▶ **Work instructions**:
Could you restate the entries word for word, without the images?

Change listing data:

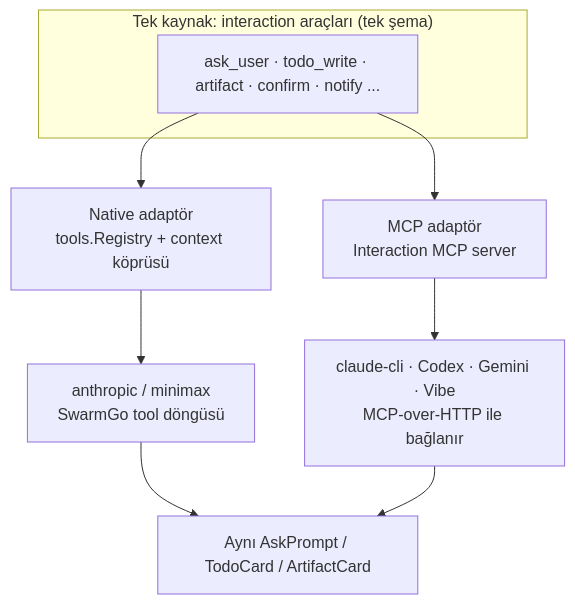
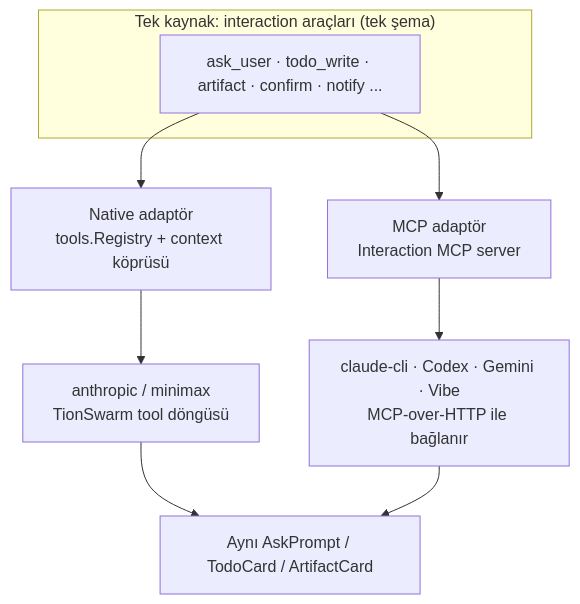
Before and after one commit to bilal-arikan/tionharness: the first of 2 diagrams in _Docs/11-INTERACTION-MCP.md, drawn with Mermaid. The commit also changed other lines of this file and 433 other files, not shown here.

First line of the commit message:
refactor: rename SwarmGo -> TionSwarm across code, docs, skills

````diff
--- a/_Docs/11-INTERACTION-MCP.md
+++ b/_Docs/11-INTERACTION-MCP.md
@@ -47,12 +47,12 @@
 ```mermaid
 graph TD
     subgraph Tanim["Tek kaynak: interaction araçları (tek şema)"]
         T[ask_user · todo_write · artifact · confirm · notify ...]
     end
     T --> N[Native adaptör<br/>tools.Registry + context köprüsü]
     T --> M[MCP adaptör<br/>Interaction MCP server]
-    N --> NP[anthropic / minimax<br/>SwarmGo tool döngüsü]
+    N --> NP[anthropic / minimax<br/>TionSwarm tool döngüsü]
     M --> CP[claude-cli · Codex · Gemini · Vibe<br/>MCP-over-HTTP ile bağlanır]
     NP --> UI[Aynı AskPrompt / TodoCard / ArtifactCard]
     CP --> UI
 ```
````
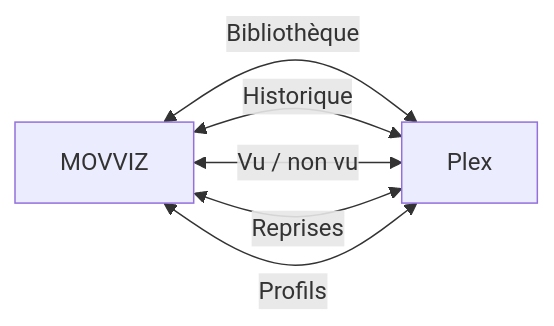
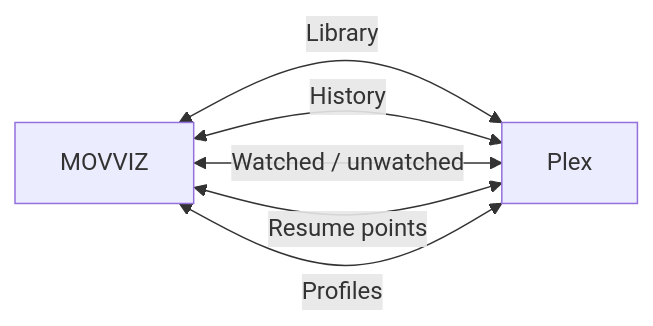
Before and after one commit to dj41ph4/movviz: the second of 3 diagrams in README.md, drawn with Mermaid. The commit also changed other lines of this file, not shown here.

````diff
--- a/README.md
+++ b/README.md
@@ -340,8 +344,8 @@
 ```mermaid
 flowchart LR
-    M[MOVVIZ] <-->|Bibliothèque| P[Plex]
-    M <-->|Historique| P
-    M <-->|Vu / non vu| P
-    M <-->|Reprises| P
-    M <-->|Profils| P
+    M[MOVVIZ] <-->|Library| P[Plex]
+    M <-->|History| P
+    M <-->|Watched / unwatched| P
+    M <-->|Resume points| P
+    M <-->|Profiles| P
 ```
````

▶ **Task answer**:
Before and after one commit to bilal-arikan/tionharness: the first of 2 diagrams in _Docs/11-INTERACTION-MCP.md, drawn with Mermaid. The commit also changed other lines of this file and 433 other files, not shown here.

First line of the commit message:
refactor: rename SwarmGo -> TionSwarm across code, docs, skills

````diff
--- a/_Docs/11-INTERACTION-MCP.md
+++ b/_Docs/11-INTERACTION-MCP.md
@@ -47,12 +47,12 @@
 ```mermaid
 graph TD
     subgraph Tanim["Tek kaynak: interaction araçları (tek şema)"]
         T[ask_user · todo_write · artifact · confirm · notify ...]
     end
     T --> N[Native adaptör<br/>tools.Registry + context köprüsü]
     T --> M[MCP adaptör<br/>Interaction MCP server]
-    N --> NP[anthropic / minimax<br/>SwarmGo tool döngüsü]
+    N --> NP[anthropic / minimax<br/>TionSwarm tool döngüsü]
     M --> CP[claude-cli · Codex · Gemini · Vibe<br/>MCP-over-HTTP ile bağlanır]
     NP --> UI[Aynı AskPrompt / TodoCard / ArtifactCard]
     CP --> UI
 ```
````
Before and after one commit to dj41ph4/movviz: the second of 3 diagrams in README.md, drawn with Mermaid. The commit also changed other lines of this file, not shown here.

````diff
--- a/README.md
+++ b/README.md
@@ -340,8 +344,8 @@
 ```mermaid
 flowchart LR
-    M[MOVVIZ] <-->|Bibliothèque| P[Plex]
-    M <-->|Historique| P
-    M <-->|Vu / non vu| P
-    M <-->|Reprises| P
-    M <-->|Profils| P
+    M[MOVVIZ] <-->|Library| P[Plex]
+    M <-->|History| P
+    M <-->|Watched / unwatched| P
+    M <-->|Resume points| P
+    M <-->|Profiles| P
 ```
````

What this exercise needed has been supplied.